As the volunteer coordinator for the Alexandria Soccer Association’s U10 boys recreational soccer league, I was distressed to read Susan Hyre’s column (What are you thinking? A mother’s perplexing ecounters,” November 22, 2011.
She was correct in saying that her daughter was treated poorly during a soccer game. As soon as ASA learned of the problems that Ms. Hyre’s daughter encountered, ASA leadership contacted the relevant coaches, reiterating the organization’s priorities of sportsmanship, respect, and building players’ love of soccer.
We also made it clear to our coaches that questioning or harassing referees is unacceptable. I personally emailed all of the U10 coaches clearly stating that we will tolerate any coach, player or parent treating a referee badly.
The incident Ms. Hyre noted was the first bad experience we’ve had between coaches, parents and referees. After I learned of it, I visited each game the following weekend, as did ASA President John Timmons, to be sure that referees felt comfortable and that all attendees behaved respectfully. Our presence and response may appear as overkill to some; however, ASA is adamant that all of our players, referees and parents enjoy the game. For as much as we want the players to learn about the game of soccer from their coaches, we also want our young refs to learn about leadership by overseeing games.

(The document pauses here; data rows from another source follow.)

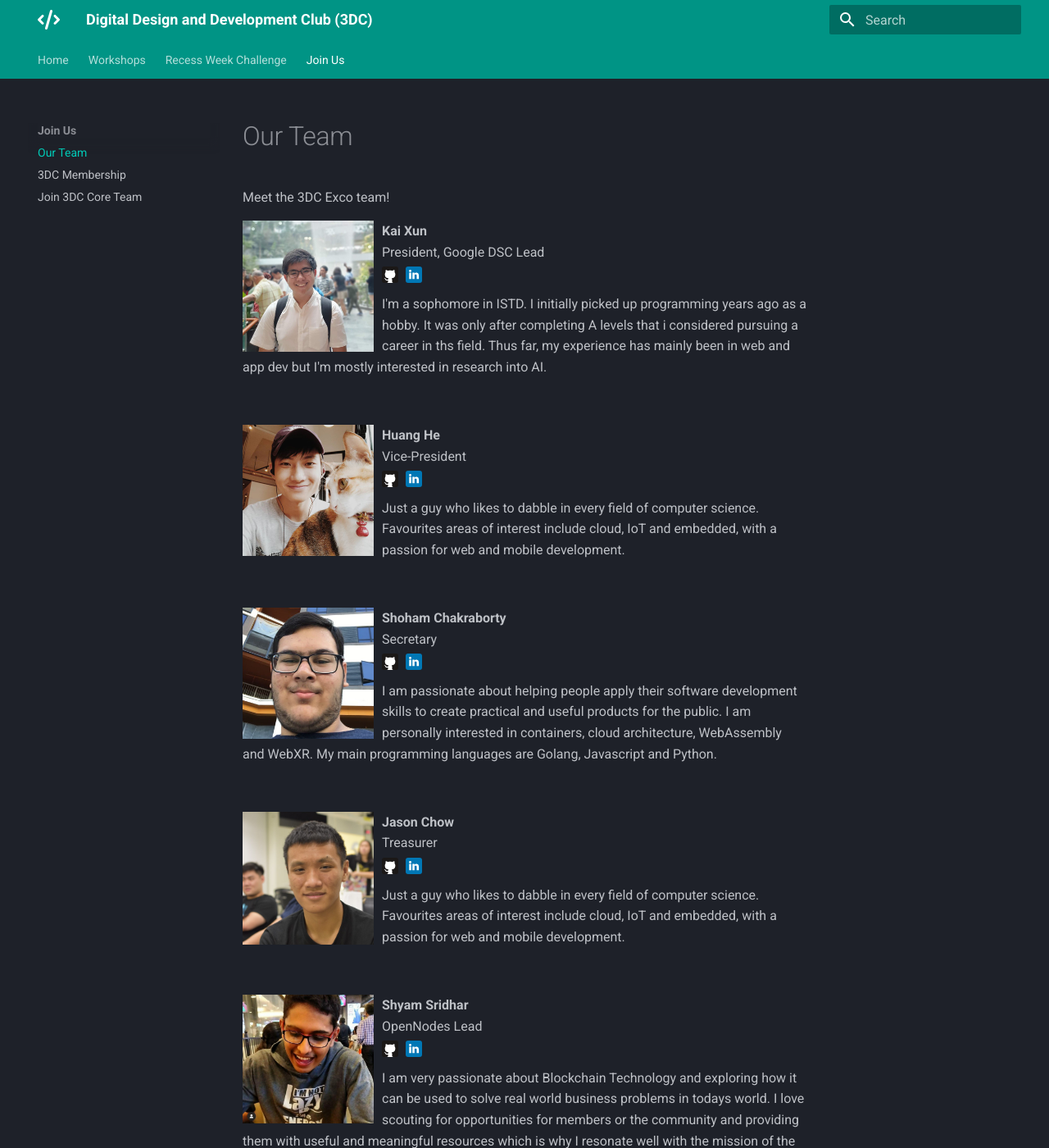
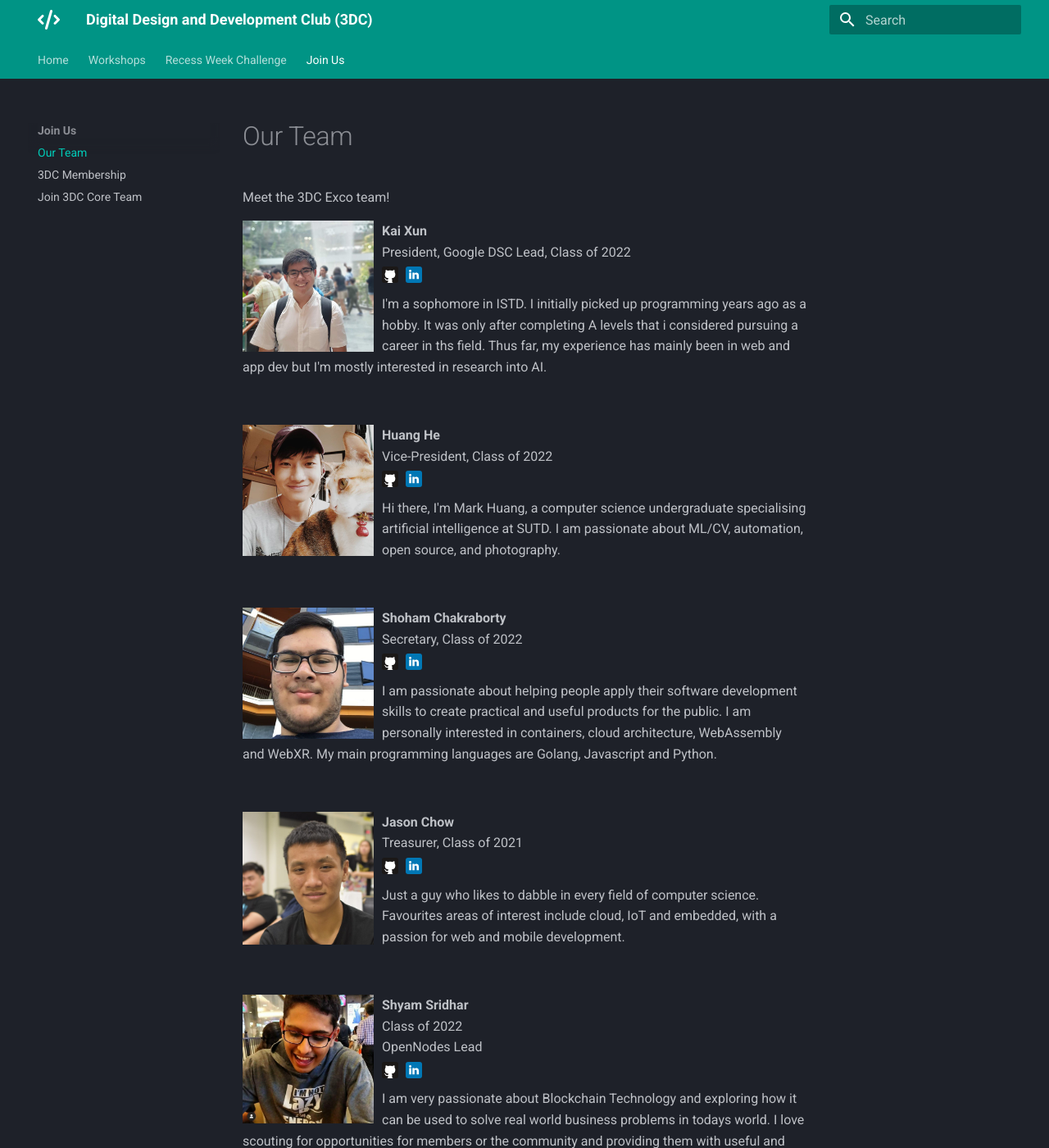
Before and after one commit to 3DCdsc/About, an MkDocs documentation site: the page built from docs/Meet_The_Team.md, in a window 1280 px wide and 1400 px high. Shown: the whole window at 82% size. Built offline with MkDocs 1.6.1 and Material for MkDocs 9.7.7, drawn with Linux system fonts in a browser that asks for light colours; some of the changed text lies outside the part shown.

Commit message:
updated mark's and added class of's

```diff
--- a/docs/Meet_The_Team.md
+++ b/docs/Meet_The_Team.md
@@ -5,7 +5,7 @@ Meet the 3DC Exco team!
 <img src="../imgs/team/kaixun.jpg" alt="kaixun" class="profile-photo"/>
 <b>Kai Xun</b>
 <br/>
-President, Google DSC Lead<br/>
+President, Google DSC Lead, Class of 2022<br/>
 <a href="https://github.com/okaaiiix"><img src="../imgs/logos/github.svg" class="logo"/></a>
 <a href="https://www.linkedin.com/in/oei-kai-xun-67939a184/"><img src="../imgs/logos/linkedin.svg" class="logo"/></a>
 <br/>
@@ -16,18 +16,18 @@ I'm a sophomore in ISTD. I initially picked up programming years ago as a hobby.
 <img src="../imgs/team/mark.jpg" alt="mark" class="profile-photo"/>
 <b>Huang He</b>
 <br/>
-Vice-President<br/>
+Vice-President, Class of 2022<br/>
 <a href="https://github.com/MarkHershey"><img src="../imgs/logos/github.svg" class="logo"/></a>
 <a href="https://www.linkedin.com/in/huanghe97"><img src="../imgs/logos/linkedin.svg" class="logo"/></a>
 <br/>
-Just a guy who likes to dabble in every field of computer science. Favourites areas of interest include cloud, IoT and embedded, with a passion for web and mobile development.
+Hi there, I'm Mark Huang, a computer science undergraduate specialising artificial intelligence at SUTD. I am passionate about ML/CV, automation, open source, and photography.
 
 <br/>
 
 <img src="../imgs/team/shoham.jpg" alt="shoham" class="profile-photo"/>
 <b>Shoham Chakraborty</b>
 <br/>
-Secretary<br/>
+Secretary, Class of 2022<br/>
 <a href="https://github.com/shohamc1/"><img src="../imgs/logos/github.svg" class="logo"/></a>
 <a href="www.linkedin.com/in/shohamc1"><img src="../imgs/logos/linkedin.svg" class="logo"/></a>
 <br/>
@@ -38,7 +38,7 @@ I am passionate about helping people apply their software development skills to
 <img src="../imgs/team/jason.jpg" alt="jason" class="profile-photo"/>
 <b>Jason Chow</b>
 <br/>
-Treasurer<br/>
+Treasurer, Class of 2021<br/>
 <a href="https://github.com/slimechips"><img src="../imgs/logos/github.svg" class="logo"/></a>
 <a href="https://www.linkedin.com/in/jason-chow-chee-sin"><img src="../imgs/logos/linkedin.svg" class="logo"/></a>
 <br/>
@@ -48,6 +48,7 @@ Just a guy who likes to dabble in every field of computer science. Favourites ar
 
 <img src="../imgs/team/shyam.jpg" alt="shyam" class="profile-photo"/>
 <b>Shyam Sridhar</b>
+<br/>Class of 2022
 <br/>
 OpenNodes Lead<br/>
 <a href="https://github.com/SHSR2001"><img src="../imgs/logos/github.svg" class="logo"/></a>
@@ -59,6 +60,7 @@ I am very passionate about Blockchain Technology and exploring how it can be use
 
 <img src="../imgs/team/naomi.jpg" alt="naomi" class="profile-photo"/>
 <b>Naomi Kong-Vega</b>
+<br/>Class of 2022
 <br/>
 <a href="https://github.com/namoikonk"><img src="../imgs/logos/github.svg" class="logo"/></a>
 <a href="www.linkedin.com/in/naomikongvega"><img src="../imgs/logos/linkedin.svg" class="logo"/></a>
@@ -69,6 +71,7 @@ I'm a sophomore in ISTD. I dabbled in some AI research before, and even got to p
 
 <img src="../imgs/team/raph.jpg" alt="raph" class="profile-photo"/>
 <b>Raphael Yee</b>
+<br/>Class of 2024
 <br/>
 <a href="https://github.com/rphly"><img src="../imgs/logos/github.svg" class="logo"/></a>
 <a href="https://www.linkedin.com/in/raphael-yee"><img src="../imgs/logos/linkedin.svg" class="logo"/></a>
@@ -79,6 +82,7 @@ A former film student turned full-stack engineer, I've worked at Carousell and M
 
 <img src="../imgs/team/weihong.jpg" alt="weihong" class="profile-photo"/>
 <b>Qiu Weihong</b>
+<br/>Class of 2024
 <br/>
 <a href="https://github.com/weihong0827"><img src="../imgs/logos/github.svg" class="logo"/></a>
 <a href="https://www.linkedin.com/in/wei-hong-qiu-4472701a6/"><img src="../imgs/logos/linkedin.svg" class="logo"/></a>
@@ -89,6 +93,7 @@ My passion for programming started in Junior College, where I learnt the fundame
 
 <img src="../imgs/team/saakshi.jpg" alt="saakshi" class="profile-photo"/>
 <b>Saakshi Vinod Saraf</b>
+<br/>Class of 2024
 <br/>
 <a href="https://github.com/SakVSF"><img src="../imgs/logos/github.svg" class="logo"/></a>
 <a href="www.linkedin.com/in/saakshi-vinod-saraf"><img src="../imgs/logos/linkedin.svg" class="logo"/></a>
@@ -99,6 +104,7 @@ I'm passionate about programming and love mentoring at workshops where I can hel
 
 <img src="../imgs/team/clarence.jpg" alt="clarence" class="profile-photo"/>
 <b>Clarence Lee</b>
+<br/>Class of 2024
 <br/>
 <a href="https://github.com/Reckonzz"><img src="../imgs/logos/github.svg" class="logo"/></a>
 <a href="https://www.linkedin.com/in/clarence-lee-8979611a1/"><img src="../imgs/logos/linkedin.svg" class="logo"/></a>
@@ -110,6 +116,7 @@ Hi! I'm Clarence and I look forward to inspiring and building a strong community
 
 <img src="../imgs/team/bryce.jpg" alt="bryce" class="profile-photo"/>
 <b>Bryce Goh</b>
+<br/>Class of 2024
 <br/>
 <a href="https://github.com/brycegoh"><img src="../imgs/logos/github.svg" class="logo"/></a>
 <a href="www.linkedin.com/in/bryce-goh"><img src="../imgs/logos/linkedin.svg" class="logo"/></a>
@@ -120,6 +127,7 @@ Interested in anything software related. I enjoy teaching others and building an
 
 <img src="../imgs/team/liling.jpg" alt="liling" class="profile-photo"/>
 <b>Tan Li Ling</b>
+<br/>Class of 2024
 <br/>
 <a href="https://github.com/spritto"><img src="../imgs/logos/github.svg" class="logo"/></a>
 <a href="https://www.linkedin.com/in/ling-tan-0830631ab/"><img src="../imgs/logos/linkedin.svg" class="logo"/></a>
@@ -131,6 +139,7 @@ Currently a freshmore. Started picking up python and linux after A-levels. Inter
 
 <img src="../imgs/team/divy.jpg" alt="divy" class="profile-photo"/>
 <b>Divy Chandra</b>
+<br/>Class of 2024
 <br/>
 <a href="https://github.com/Divy1211"><img src="../imgs/logos/github.svg" class="logo"/></a>
 <a href="https://www.linkedin.com/in/divy-chandra-42546118a/"><img src="../imgs/logos/linkedin.svg" class="logo"/></a>
```
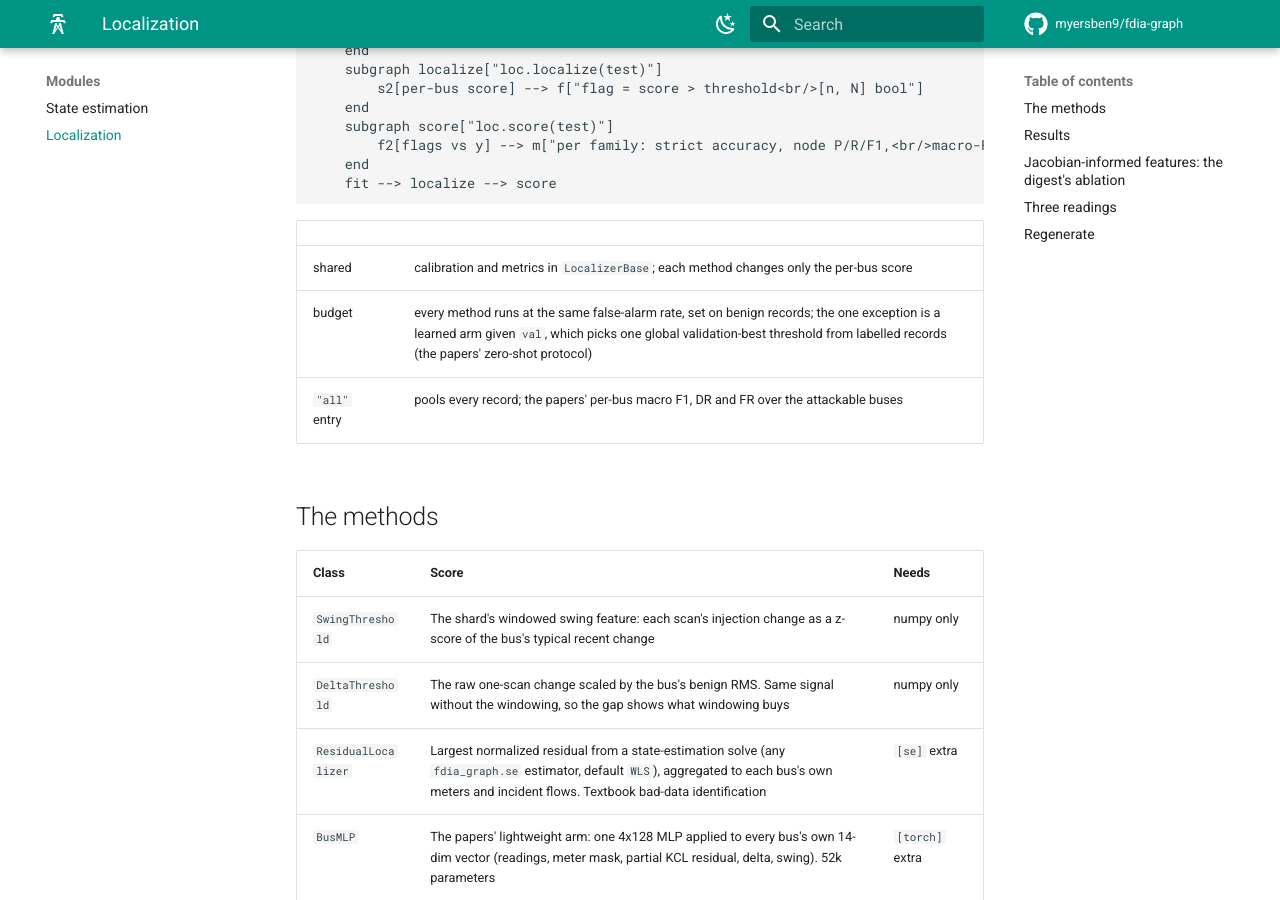
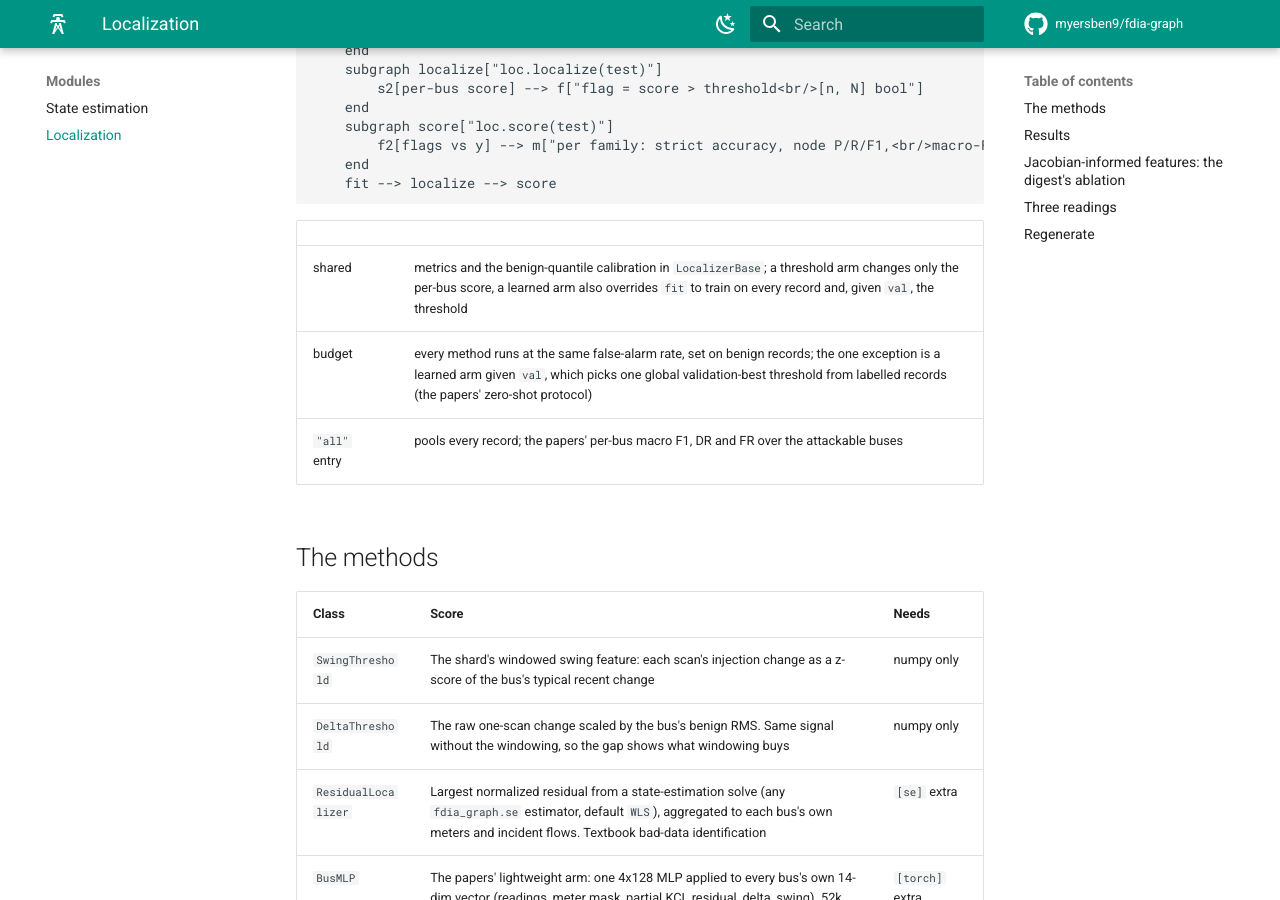
Before and after one commit to myersben9/fdia-graph, an MkDocs documentation site: the page built from docs/localization/README.md, in a window 1280 px wide and 900 px high, scrolled down 561 px. Built offline with MkDocs 1.6.1 and Material for MkDocs 9.7.7, drawn with Linux system fonts in a browser that asks for light colours; comment, search, counter and statistics services are not loaded.

Commit message:
Review: the shared row distinguishes threshold arms from learned arms

```diff
--- a/docs/localization/README.md
+++ b/docs/localization/README.md
@@ -33,7 +33,7 @@ flowchart LR
 
 | | |
 |---|---|
-| shared | calibration and metrics in `LocalizerBase`; each method changes only the per-bus score |
+| shared | metrics and the benign-quantile calibration in `LocalizerBase`; a threshold arm changes only the per-bus score, a learned arm also overrides `fit` to train on every record and, given `val`, the threshold |
 | budget | every method runs at the same false-alarm rate, set on benign records; the one exception is a learned arm given `val`, which picks one global validation-best threshold from labelled records (the papers' zero-shot protocol) |
 | `"all"` entry | pools every record; the papers' per-bus macro F1, DR and FR over the attackable buses |
 
```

I am truly sorry that Ms. Hyre’s daughter had a bad experience. I hope she will choose to referee next year. She encountered an anomalous situation. Even though the problem was a first-time occurrence, it should not have happened. ASA is dedicated to making sure that it never happens again.
– Kim Moore, ASA U10 coordinator and parent